Many experienced beekeepers believe that you need two brood boxes for better overwintering especially in colder climates. But many large beekeepers in cold climates, in the northern parts of United States and in Canada, use single brood boxes successfully.
Here is a great study on the overwinter success rates between single deep brood boxes vs double deep brood boxes.
Single Brood Chamber Management
Single brood chamber management is quite a bit different than double brood management and has several advantages.
1. Less time required for your inspections. Easier to move around single brood chambers and reduces your workload considerably.
2. Easier to find the queen since she is kept in one brood box
3. Cheaper and more effective treatment of disease and mites. You cut your treatment costs in half and treatments have better penetration of the cluster.
4. Less equipment to handle and maintain.

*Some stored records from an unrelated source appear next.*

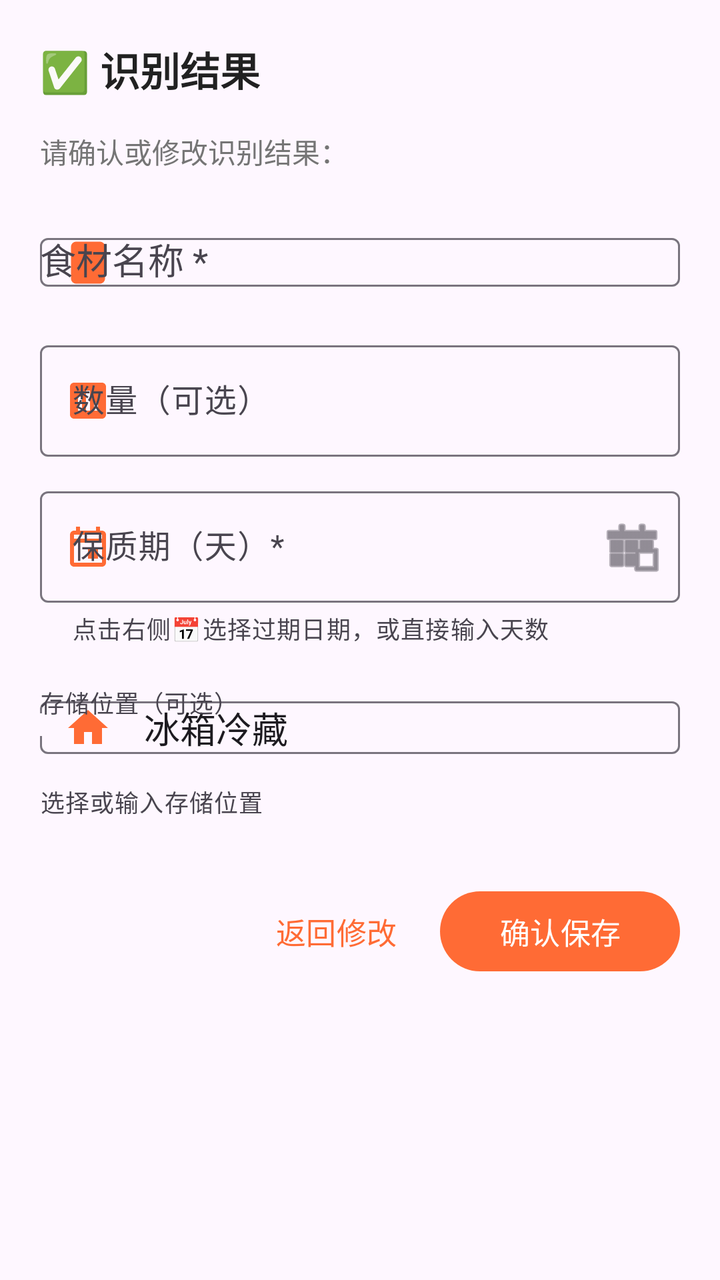
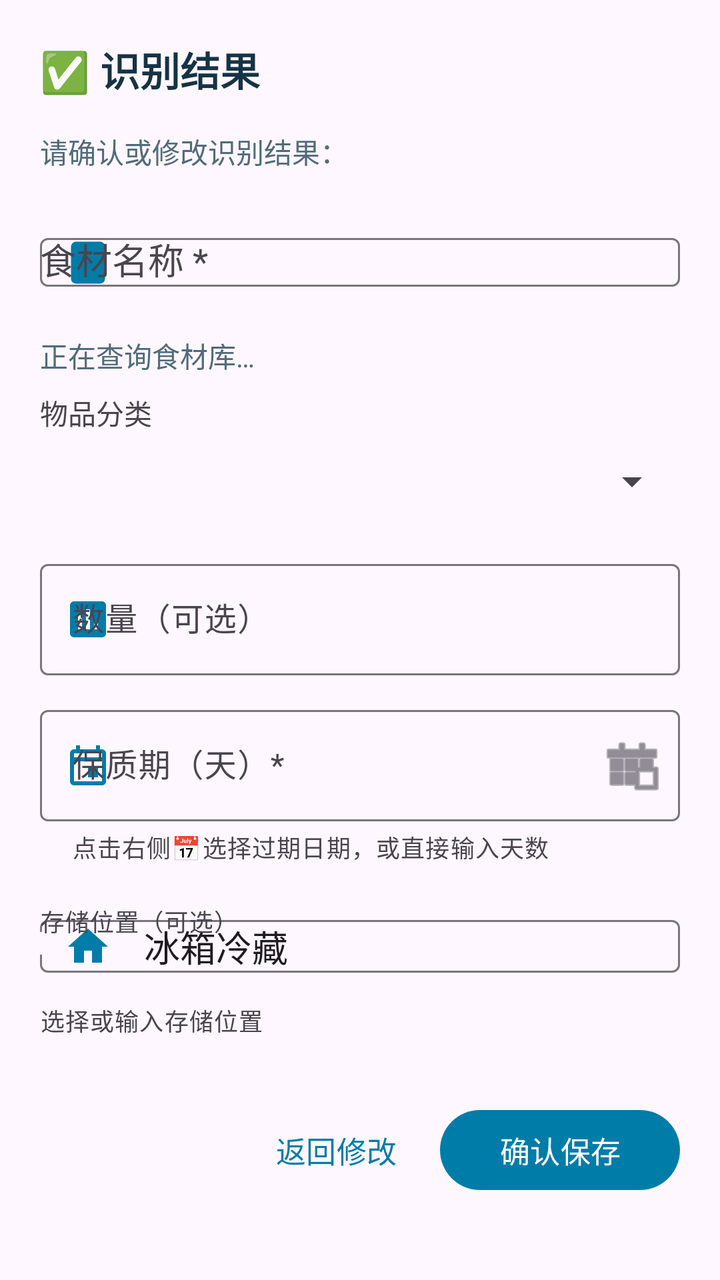

An Android layout rendered at two revisions. The XML below is the earlier revision; the diff shows what the commit changed to produce the second picture.
<!-- AndroidManifest.xml: application theme Theme.FamilyRecipes -->
<!-- res/layout/dialog_edit_parse_result.xml -->
<?xml version="1.0" encoding="utf-8"?>
<LinearLayout xmlns:android="http://schemas.android.com/apk/res/android"
    xmlns:app="http://schemas.android.com/apk/res-auto"
    android:layout_width="match_parent"
    android:layout_height="wrap_content"
    android:orientation="vertical"
    android:padding="20dp">

    <TextView
        android:layout_width="wrap_content"
        android:layout_height="wrap_content"
        android:text="✅ 识别结果"
        android:textSize="20sp"
        android:textStyle="bold"
        android:textColor="@color/text_primary"
        android:layout_marginBottom="16dp" />

    <TextView
        android:layout_width="wrap_content"
        android:layout_height="wrap_content"
        android:text="请确认或修改识别结果："
        android:textSize="14sp"
        android:textColor="@color/text_secondary"
        android:layout_marginBottom="16dp" />

    
    <com.google.android.material.textfield.TextInputLayout
        android:layout_width="match_parent"
        android:layout_height="wrap_content"
        android:layout_marginBottom="12dp"
        android:hint="食材名称 *"
        app:boxBackgroundMode="outline"
        app:startIconDrawable="@drawable/ic_food"
        app:startIconTint="@color/primary">

        <com.google.android.material.textfield.MaterialAutoCompleteTextView
            android:id="@+id/et_ingredient_name"
            android:layout_width="match_parent"
            android:layout_height="wrap_content"
            android:inputType="text"
            android:maxLines="1"
            android:maxLength="50"
            android:completionThreshold="1"
            android:dropDownHeight="250dp" />
    </com.google.android.material.textfield.TextInputLayout>

    
    <com.google.android.material.textfield.TextInputLayout
        android:layout_width="match_parent"
        android:layout_height="wrap_content"
        android:layout_marginBottom="12dp"
        android:hint="数量（可选）"
        app:boxBackgroundMode="outline"
        app:startIconDrawable="@drawable/ic_numbers"
        app:startIconTint="@color/primary">

        <com.google.android.material.textfield.TextInputEditText
            android:id="@+id/et_amount"
            android:layout_width="match_parent"
            android:layout_height="wrap_content"
            android:inputType="text"
            android:maxLines="1"
            android:maxLength="20" />
    </com.google.android.material.textfield.TextInputLayout>

    
    <com.google.android.material.textfield.TextInputLayout
        android:id="@+id/til_expiry_days"
        android:layout_width="match_parent"
        android:layout_height="wrap_content"
        android:layout_marginBottom="12dp"
        android:hint="保质期（天）*"
        app:boxBackgroundMode="outline"
        app:startIconDrawable="@drawable/ic_calendar"
        app:startIconTint="@color/primary"
        app:endIconMode="custom"
        app:endIconDrawable="@android:drawable/ic_menu_today"
        app:endIconContentDescription="选择过期日期"
        app:helperText="点击右侧📅选择过期日期，或直接输入天数">

        <com.google.android.material.textfield.TextInputEditText
            android:id="@+id/et_expiry_days"
            android:layout_width="match_parent"
            android:layout_height="wrap_content"
            android:inputType="number"
            android:maxLines="1"
            android:maxLength="5" />
    </com.google.android.material.textfield.TextInputLayout>
    
    
    <com.google.android.material.textfield.TextInputLayout
        android:layout_width="match_parent"
        android:layout_height="wrap_content"
        android:layout_marginBottom="12dp"
        android:hint="存储位置（可选）"
        app:boxBackgroundMode="outline"
        app:startIconDrawable="@drawable/ic_storage"
        app:startIconTint="@color/primary"
        app:helperText="选择或输入存储位置">

        <com.google.android.material.textfield.MaterialAutoCompleteTextView
            android:id="@+id/et_storage_location"
            android:layout_width="match_parent"
            android:layout_height="wrap_content"
            android:inputType="text"
            android:maxLines="1"
            android:maxLength="20"
            android:text="冰箱冷藏"
            android:completionThreshold="1"
            android:dropDownHeight="200dp" />
    </com.google.android.material.textfield.TextInputLayout>

    
    <LinearLayout
        android:id="@+id/warning_container"
        android:layout_width="match_parent"
        android:layout_height="wrap_content"
        android:orientation="horizontal"
        android:background="@drawable/warning_background"
        android:padding="12dp"
        android:layout_marginTop="4dp"
        android:visibility="gone">

        <TextView
            android:layout_width="wrap_content"
            android:layout_height="wrap_content"
            android:text="⚠️"
            android:textSize="16sp"
            android:layout_marginEnd="8dp" />

        <TextView
            android:id="@+id/tv_warning"
            android:layout_width="0dp"
            android:layout_height="wrap_content"
            android:layout_weight="1"
            android:text="保质期较短，请尽快食用！"
            android:textSize="13sp"
            android:textColor="@color/warning" />
    </LinearLayout>

    
    <LinearLayout
        android:layout_width="match_parent"
        android:layout_height="wrap_content"
        android:orientation="horizontal"
        android:layout_marginTop="20dp"
        android:gravity="end">

        <com.google.android.material.button.MaterialButton
            android:id="@+id/btn_cancel"
            android:layout_width="wrap_content"
            android:layout_height="wrap_content"
            android:text="返回修改"
            android:textSize="15sp"
            android:layout_marginEnd="8dp"
            style="@style/Widget.Material3.Button.TextButton" />

        <com.google.android.material.button.MaterialButton
            android:id="@+id/btn_save"
            android:layout_width="wrap_content"
            android:layout_height="wrap_content"
            android:text="确认保存"
            android:textSize="15sp"
            android:minWidth="120dp" />
    </LinearLayout>

</LinearLayout>
<!-- resources referenced by this layout -->
<resources>
  <color name="primary">#FFFF6B35</color>
  <color name="text_primary">#FF212121</color>
  <color name="text_secondary">#FF757575</color>
  <color name="warning">#FFFF9800</color>
  <!-- drawable ic_calendar (drawable) -->
  <?xml version="1.0" encoding="utf-8"?>
  <vector xmlns:android="http://schemas.android.com/apk/res/android"
      android:width="24dp"
      android:height="24dp"
      android:viewportWidth="24"
      android:viewportHeight="24">
      <path
          android:fillColor="#FF000000"
          android:pathData="M19,4h-1V2h-2v2H8V2H6v2H5C3.89,4 3.01,4.9 3.01,6L3,20c0,1.1 0.89,2 2,2h14c1.1,0 2,-0.9 2,-2V6C21,4.9 20.1,4 19,4zM19,20H5V10h14V20zM19,8H5V6h14V8zM12,13h5v5h-5z"/>
  </vector>
  <!-- drawable ic_food (drawable) -->
  <vector xmlns:android="http://schemas.android.com/apk/res/android"
      android:width="24dp"
      android:height="24dp"
      android:viewportWidth="24"
      android:viewportHeight="24">
      
      
      <path
          android:fillColor="#FF4CAF50"
          android:pathData="M6,2 L18,2 C19.1,2 20,2.9 20,4 L20,20 C20,21.1 19.1,22 18,22 L6,22 C4.9,22 4,21.1 4,20 L4,4 C4,2.9 4.9,2 6,2 Z"/>
      
      
      <path
          android:fillColor="#FF66BB6A"
          android:pathData="M6,4 L18,4 L18,9.5 L6,9.5 Z"/>
      
      
      <path
          android:fillColor="#FF81C784"
          android:pathData="M6,9.5 L18,9.5 L18,20 L6,20 Z"/>
      
      
      <path
          android:strokeColor="#FF2E7D32"
          android:strokeWidth="2"
          android:pathData="M4,9.5 L20,9.5"/>
      
      
      <path
          android:strokeColor="#FF388E3C"
          android:strokeWidth="1"
          android:fillColor="@android:color/transparent"
          android:pathData="M6,2 L18,2 C19.1,2 20,2.9 20,4 L20,20 C20,21.1 19.1,22 18,22 L6,22 C4.9,22 4,21.1 4,20 L4,4 C4,2.9 4.9,2 6,2 Z"/>
      
      
      <path
          android:fillColor="#FF2E7D32"
          android:pathData="M7,6 L9,6 L9,7.5 L7,7.5 Z"/>
      
      
      <path
          android:fillColor="#FF2E7D32"
          android:pathData="M7,13 L9,13 L9,14.5 L7,14.5 Z"/>
  </vector>
  <!-- drawable ic_numbers (drawable) -->
  <?xml version="1.0" encoding="utf-8"?>
  <vector xmlns:android="http://schemas.android.com/apk/res/android"
      android:width="24dp"
      android:height="24dp"
      android:viewportWidth="24"
      android:viewportHeight="24">
      <path
          android:fillColor="#FF000000"
          android:pathData="M19,3H5C3.9,3 3,3.9 3,5v14c0,1.1 0.9,2 2,2h14c1.1,0 2,-0.9 2,-2V5C21,3.9 20.1,3 19,3zM9,17H7v-7h2V17zM13,17h-2V7h2V17zM17,17h-2v-4h2V17z"/>
  </vector>
  <!-- drawable ic_storage (drawable) -->
  <?xml version="1.0" encoding="utf-8"?>
  <vector xmlns:android="http://schemas.android.com/apk/res/android"
      android:width="24dp"
      android:height="24dp"
      android:viewportWidth="24"
      android:viewportHeight="24">
      <path
          android:fillColor="#FF000000"
          android:pathData="M10,20v-6h4v6h5v-8h3L12,3 2,12h3v8z"/>
  </vector>
  <!-- drawable warning_background (drawable) -->
  <?xml version="1.0" encoding="utf-8"?>
  <shape xmlns:android="http://schemas.android.com/apk/res/android"
      android:shape="rectangle">
      <solid android:color="#FFF3E0" />
      <corners android:radius="8dp" />
      <stroke
          android:width="1dp"
          android:color="#FFB74D" />
  </shape>
  <style name="Theme.FamilyRecipes" parent="Base.Theme.FamilyRecipes" />
  <style name="Base.Theme.FamilyRecipes" parent="Theme.Material3.DayNight.NoActionBar">
          <item name="colorPrimary">@color/primary</item>
          <item name="colorPrimaryDark">@color/primary_dark</item>
          <item name="colorAccent">@color/accent</item>
          <item name="android:statusBarColor">@color/primary</item>
          <item name="android:navigationBarColor">@color/white</item>
      </style>
  <color name="primary_dark">#FFE55C2E</color>
  <color name="accent">#FFFFB84D</color>
  <color name="white">#FFFFFFFF</color>
</resources>

<!-- the commit's change to res/layout/dialog_edit_parse_result.xml (unified diff, before → after) -->
@@ -1,10 +1,10 @@
 <?xml version="1.0" encoding="utf-8"?>
-<LinearLayout xmlns:android="http://schemas.android.com/apk/res/android"
+<ScrollView xmlns:android="http://schemas.android.com/apk/res/android"
     xmlns:app="http://schemas.android.com/apk/res-auto"
     android:layout_width="match_parent"
     android:layout_height="wrap_content"
-    android:orientation="vertical"
-    android:padding="20dp">
+    android:fillViewport="true">
+    <LinearLayout android:layout_width="match_parent" android:layout_height="wrap_content" android:orientation="vertical" android:padding="20dp">
 
     <TextView
         android:layout_width="wrap_content"
@@ -43,6 +43,24 @@
             android:completionThreshold="1"
             android:dropDownHeight="250dp" />
     </com.google.android.material.textfield.TextInputLayout>
+
+    <TextView
+        android:id="@+id/tv_ingredient_match"
+        android:layout_width="match_parent"
+        android:layout_height="wrap_content"
+        android:text="正在查询食材库…"
+        android:textColor="@color/text_secondary"
+        android:layout_marginBottom="8dp" />
+    <TextView
+        android:layout_width="match_parent"
+        android:layout_height="wrap_content"
+        android:text="物品分类" />
+    <Spinner
+        android:id="@+id/spinner_category"
+        android:layout_width="match_parent"
+        android:layout_height="48dp"
+        android:layout_marginBottom="12dp"
+        android:contentDescription="物品分类" />
 
     
     <com.google.android.material.textfield.TextInputLayout
@@ -165,3 +183,4 @@
     </LinearLayout>
 
 </LinearLayout>
+</ScrollView>
<!-- resource entries referenced after the edit -->
@@ -1,8 +1,8 @@
 <!-- resources referenced by this layout -->
 <resources>
-  <color name="primary">#FFFF6B35</color>
-  <color name="text_primary">#FF212121</color>
-  <color name="text_secondary">#FF757575</color>
+  <color name="primary">#007CA9</color>
+  <color name="text_primary">#153344</color>
+  <color name="text_secondary">#516B7B</color>
   <color name="warning">#FFFF9800</color>
   <!-- drawable ic_calendar (drawable) -->
   <?xml version="1.0" encoding="utf-8"?>
@@ -100,8 +100,8 @@
           <item name="android:statusBarColor">@color/primary</item>
           <item name="android:navigationBarColor">@color/white</item>
       </style>
-  <color name="primary_dark">#FFE55C2E</color>
-  <color name="accent">#FFFFB84D</color>
+  <color name="primary_dark">#006182</color>
+  <color name="accent">#007CA9</color>
   <color name="white">#FFFFFFFF</color>
 </resources>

5. Bees make more efficient use of space to yield more honey per hive.
6. Easier to problem solve and doesn’t limit colony’s growth. Can easily pull out NUC’s or splits.
7. Overwinter is more successful in smaller clusters and small cavity size.
1. Timing is very important
2. Need to feed right away once remove the honey supers.
3. Swarm management – need to keep a very close eye on your colonies.
As I stated above, single brood management requires the use of a queen excluder and honey supers. Single brood chamber makes it much easier to deal with any issues with your bee hives and makes more efficient use of space.
Most of the frames will be solid top to bottom with brood, pollen and honey. The most common 10 frame layout is with 2 frames of honey in the corners, 1 frame that contains pollen and bee bread, and 6-7 solid frames of brood and capped brood.
In the spring once your hive has built up to 8 to 10 frames of bees instead of adding a 2nd brood box you will add a queen excluder and honey super. This will keep the queen from moving up into the 2nd box and provide your bees with space to expand and move. This reduces your chance of swarming and lots of space to store honey.
At the end of the year you reduce the hive back down to a single hive and feed them to get ready for winter.
Here is great video by Ian Steppler from a Canadian Beekeeper’s Blog. He gives a very in depth explanation of single hive brood management that he has been successfully practicing for several years.